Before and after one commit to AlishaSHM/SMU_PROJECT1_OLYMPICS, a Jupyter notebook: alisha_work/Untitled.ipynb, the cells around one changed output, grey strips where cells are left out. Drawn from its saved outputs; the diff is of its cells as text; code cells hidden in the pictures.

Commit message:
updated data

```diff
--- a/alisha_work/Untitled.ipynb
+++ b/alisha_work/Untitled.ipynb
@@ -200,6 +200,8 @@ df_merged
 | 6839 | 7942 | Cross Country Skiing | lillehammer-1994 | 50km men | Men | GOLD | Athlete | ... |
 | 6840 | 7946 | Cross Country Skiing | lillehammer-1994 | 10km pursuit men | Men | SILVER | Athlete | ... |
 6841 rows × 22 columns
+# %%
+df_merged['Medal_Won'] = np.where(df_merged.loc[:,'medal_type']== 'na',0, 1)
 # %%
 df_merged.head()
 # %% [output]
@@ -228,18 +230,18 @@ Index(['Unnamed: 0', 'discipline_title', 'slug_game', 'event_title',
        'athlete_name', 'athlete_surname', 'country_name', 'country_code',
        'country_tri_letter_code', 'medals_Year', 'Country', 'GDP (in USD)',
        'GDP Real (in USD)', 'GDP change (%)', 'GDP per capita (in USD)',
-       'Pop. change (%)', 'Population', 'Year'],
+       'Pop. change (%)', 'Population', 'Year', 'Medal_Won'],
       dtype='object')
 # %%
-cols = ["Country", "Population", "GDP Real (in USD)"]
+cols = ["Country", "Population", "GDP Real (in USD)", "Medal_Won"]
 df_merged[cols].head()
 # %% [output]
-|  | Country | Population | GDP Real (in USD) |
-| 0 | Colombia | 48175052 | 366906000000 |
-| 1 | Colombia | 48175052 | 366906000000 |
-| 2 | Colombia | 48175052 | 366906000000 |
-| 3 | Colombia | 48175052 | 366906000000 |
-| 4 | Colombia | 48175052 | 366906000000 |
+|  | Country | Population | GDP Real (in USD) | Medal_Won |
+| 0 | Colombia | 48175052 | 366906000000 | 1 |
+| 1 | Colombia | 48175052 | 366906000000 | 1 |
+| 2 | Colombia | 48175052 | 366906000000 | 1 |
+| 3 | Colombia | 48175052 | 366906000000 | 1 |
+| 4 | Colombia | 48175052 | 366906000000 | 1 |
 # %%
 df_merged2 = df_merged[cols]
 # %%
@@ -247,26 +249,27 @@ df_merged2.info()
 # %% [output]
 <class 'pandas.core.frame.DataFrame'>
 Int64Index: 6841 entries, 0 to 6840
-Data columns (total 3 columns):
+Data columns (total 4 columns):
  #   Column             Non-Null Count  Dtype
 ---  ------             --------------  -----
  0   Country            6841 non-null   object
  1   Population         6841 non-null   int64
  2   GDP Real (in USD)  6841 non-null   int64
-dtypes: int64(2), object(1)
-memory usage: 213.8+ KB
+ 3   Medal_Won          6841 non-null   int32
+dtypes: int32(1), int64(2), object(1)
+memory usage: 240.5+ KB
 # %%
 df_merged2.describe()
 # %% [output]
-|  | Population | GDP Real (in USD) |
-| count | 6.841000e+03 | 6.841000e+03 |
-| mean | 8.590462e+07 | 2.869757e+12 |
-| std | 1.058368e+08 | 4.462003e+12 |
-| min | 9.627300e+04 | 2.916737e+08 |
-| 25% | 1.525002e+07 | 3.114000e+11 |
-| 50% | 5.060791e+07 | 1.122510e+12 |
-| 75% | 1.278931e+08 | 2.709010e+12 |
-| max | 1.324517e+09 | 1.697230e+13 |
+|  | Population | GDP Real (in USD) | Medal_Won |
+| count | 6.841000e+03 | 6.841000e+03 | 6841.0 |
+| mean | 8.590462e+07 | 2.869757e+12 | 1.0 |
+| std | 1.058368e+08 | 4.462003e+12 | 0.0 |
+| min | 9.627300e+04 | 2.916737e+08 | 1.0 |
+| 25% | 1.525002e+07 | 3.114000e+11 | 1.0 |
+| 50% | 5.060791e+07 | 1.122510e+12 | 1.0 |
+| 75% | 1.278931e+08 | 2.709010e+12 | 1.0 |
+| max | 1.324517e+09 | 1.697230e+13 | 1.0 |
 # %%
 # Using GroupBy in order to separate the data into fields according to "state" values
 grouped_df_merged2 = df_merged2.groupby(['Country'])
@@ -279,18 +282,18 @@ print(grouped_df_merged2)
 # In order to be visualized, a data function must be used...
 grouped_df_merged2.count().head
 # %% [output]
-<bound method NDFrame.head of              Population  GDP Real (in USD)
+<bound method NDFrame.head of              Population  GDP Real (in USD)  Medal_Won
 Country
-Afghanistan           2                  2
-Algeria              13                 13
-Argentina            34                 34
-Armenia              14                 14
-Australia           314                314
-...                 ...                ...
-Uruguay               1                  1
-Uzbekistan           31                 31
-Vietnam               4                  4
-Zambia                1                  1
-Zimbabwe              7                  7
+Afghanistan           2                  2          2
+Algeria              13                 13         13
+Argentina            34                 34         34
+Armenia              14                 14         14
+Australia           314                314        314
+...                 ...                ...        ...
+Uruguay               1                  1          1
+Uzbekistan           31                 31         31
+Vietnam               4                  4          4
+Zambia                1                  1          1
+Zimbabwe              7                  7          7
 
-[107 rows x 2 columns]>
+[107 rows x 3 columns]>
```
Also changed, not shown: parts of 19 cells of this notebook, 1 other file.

* _TASK DIRECTIONS_
Write out all the data again, exactly as it appears.

* _ANSWER SECTION_
Before and after one commit to AlishaSHM/SMU_PROJECT1_OLYMPICS, a Jupyter notebook: alisha_work/Untitled.ipynb, the cells around one changed output, grey strips where cells are left out. Drawn from its saved outputs; the diff is of its cells as text; code cells hidden in the pictures.

Commit message:
updated data

```diff
--- a/alisha_work/Untitled.ipynb
+++ b/alisha_work/Untitled.ipynb
@@ -200,6 +200,8 @@ df_merged
 | 6839 | 7942 | Cross Country Skiing | lillehammer-1994 | 50km men | Men | GOLD | Athlete | ... |
 | 6840 | 7946 | Cross Country Skiing | lillehammer-1994 | 10km pursuit men | Men | SILVER | Athlete | ... |
 6841 rows × 22 columns
+# %%
+df_merged['Medal_Won'] = np.where(df_merged.loc[:,'medal_type']== 'na',0, 1)
 # %%
 df_merged.head()
 # %% [output]
@@ -228,18 +230,18 @@ Index(['Unnamed: 0', 'discipline_title', 'slug_game', 'event_title',
        'athlete_name', 'athlete_surname', 'country_name', 'country_code',
        'country_tri_letter_code', 'medals_Year', 'Country', 'GDP (in USD)',
        'GDP Real (in USD)', 'GDP change (%)', 'GDP per capita (in USD)',
-       'Pop. change (%)', 'Population', 'Year'],
+       'Pop. change (%)', 'Population', 'Year', 'Medal_Won'],
       dtype='object')
 # %%
-cols = ["Country", "Population", "GDP Real (in USD)"]
+cols = ["Country", "Population", "GDP Real (in USD)", "Medal_Won"]
 df_merged[cols].head()
 # %% [output]
-|  | Country | Population | GDP Real (in USD) |
-| 0 | Colombia | 48175052 | 366906000000 |
-| 1 | Colombia | 48175052 | 366906000000 |
-| 2 | Colombia | 48175052 | 366906000000 |
-| 3 | Colombia | 48175052 | 366906000000 |
-| 4 | Colombia | 48175052 | 366906000000 |
+|  | Country | Population | GDP Real (in USD) | Medal_Won |
+| 0 | Colombia | 48175052 | 366906000000 | 1 |
+| 1 | Colombia | 48175052 | 366906000000 | 1 |
+| 2 | Colombia | 48175052 | 366906000000 | 1 |
+| 3 | Colombia | 48175052 | 366906000000 | 1 |
+| 4 | Colombia | 48175052 | 366906000000 | 1 |
 # %%
 df_merged2 = df_merged[cols]
 # %%
@@ -247,26 +249,27 @@ df_merged2.info()
 # %% [output]
 <class 'pandas.core.frame.DataFrame'>
 Int64Index: 6841 entries, 0 to 6840
-Data columns (total 3 columns):
+Data columns (total 4 columns):
  #   Column             Non-Null Count  Dtype
 ---  ------             --------------  -----
  0   Country            6841 non-null   object
  1   Population         6841 non-null   int64
  2   GDP Real (in USD)  6841 non-null   int64
-dtypes: int64(2), object(1)
-memory usage: 213.8+ KB
+ 3   Medal_Won          6841 non-null   int32
+dtypes: int32(1), int64(2), object(1)
+memory usage: 240.5+ KB
 # %%
 df_merged2.describe()
 # %% [output]
-|  | Population | GDP Real (in USD) |
-| count | 6.841000e+03 | 6.841000e+03 |
-| mean | 8.590462e+07 | 2.869757e+12 |
-| std | 1.058368e+08 | 4.462003e+12 |
-| min | 9.627300e+04 | 2.916737e+08 |
-| 25% | 1.525002e+07 | 3.114000e+11 |
-| 50% | 5.060791e+07 | 1.122510e+12 |
-| 75% | 1.278931e+08 | 2.709010e+12 |
-| max | 1.324517e+09 | 1.697230e+13 |
+|  | Population | GDP Real (in USD) | Medal_Won |
+| count | 6.841000e+03 | 6.841000e+03 | 6841.0 |
+| mean | 8.590462e+07 | 2.869757e+12 | 1.0 |
+| std | 1.058368e+08 | 4.462003e+12 | 0.0 |
+| min | 9.627300e+04 | 2.916737e+08 | 1.0 |
+| 25% | 1.525002e+07 | 3.114000e+11 | 1.0 |
+| 50% | 5.060791e+07 | 1.122510e+12 | 1.0 |
+| 75% | 1.278931e+08 | 2.709010e+12 | 1.0 |
+| max | 1.324517e+09 | 1.697230e+13 | 1.0 |
 # %%
 # Using GroupBy in order to separate the data into fields according to "state" values
 grouped_df_merged2 = df_merged2.groupby(['Country'])
@@ -279,18 +282,18 @@ print(grouped_df_merged2)
 # In order to be visualized, a data function must be used...
 grouped_df_merged2.count().head
 # %% [output]
-<bound method NDFrame.head of              Population  GDP Real (in USD)
+<bound method NDFrame.head of              Population  GDP Real (in USD)  Medal_Won
 Country
-Afghanistan           2                  2
-Algeria              13                 13
-Argentina            34                 34
-Armenia              14                 14
-Australia           314                314
-...                 ...                ...
-Uruguay               1                  1
-Uzbekistan           31                 31
-Vietnam               4                  4
-Zambia                1                  1
-Zimbabwe              7                  7
+Afghanistan           2                  2          2
+Algeria              13                 13         13
+Argentina            34                 34         34
+Armenia              14                 14         14
+Australia           314                314        314
+...                 ...                ...        ...
+Uruguay               1                  1          1
+Uzbekistan           31                 31         31
+Vietnam               4                  4          4
+Zambia                1                  1          1
+Zimbabwe              7                  7          7
 
-[107 rows x 2 columns]>
+[107 rows x 3 columns]>
```
Also changed, not shown: parts of 19 cells of this notebook, 1 other file.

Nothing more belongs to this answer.